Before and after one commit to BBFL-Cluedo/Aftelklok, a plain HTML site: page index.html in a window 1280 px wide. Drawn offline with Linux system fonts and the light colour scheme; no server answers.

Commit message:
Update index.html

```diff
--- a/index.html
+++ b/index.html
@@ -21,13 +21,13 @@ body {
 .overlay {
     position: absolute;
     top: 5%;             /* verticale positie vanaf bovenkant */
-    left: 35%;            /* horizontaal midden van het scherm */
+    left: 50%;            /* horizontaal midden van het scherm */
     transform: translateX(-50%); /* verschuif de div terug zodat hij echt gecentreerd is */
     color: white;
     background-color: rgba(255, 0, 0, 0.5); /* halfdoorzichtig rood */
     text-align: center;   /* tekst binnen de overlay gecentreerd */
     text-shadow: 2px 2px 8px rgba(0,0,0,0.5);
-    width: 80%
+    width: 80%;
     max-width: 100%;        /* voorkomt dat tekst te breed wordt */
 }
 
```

•••••

• [WORK TO BE COMPLETED] Give back, word for word, the lines from the one with "Update index.html" through the last line of the entries, both included, and no other line.

• [EXERCISE SOLUTION]
Update index.html

```diff
--- a/index.html
+++ b/index.html
@@ -21,13 +21,13 @@ body {
 .overlay {
     position: absolute;
     top: 5%;             /* verticale positie vanaf bovenkant */
-    left: 35%;            /* horizontaal midden van het scherm */
+    left: 50%;            /* horizontaal midden van het scherm */
     transform: translateX(-50%); /* verschuif de div terug zodat hij echt gecentreerd is */
     color: white;
     background-color: rgba(255, 0, 0, 0.5); /* halfdoorzichtig rood */
     text-align: center;   /* tekst binnen de overlay gecentreerd */
     text-shadow: 2px 2px 8px rgba(0,0,0,0.5);
-    width: 80%
+    width: 80%;
     max-width: 100%;        /* voorkomt dat tekst te breed wordt */
 }
 
```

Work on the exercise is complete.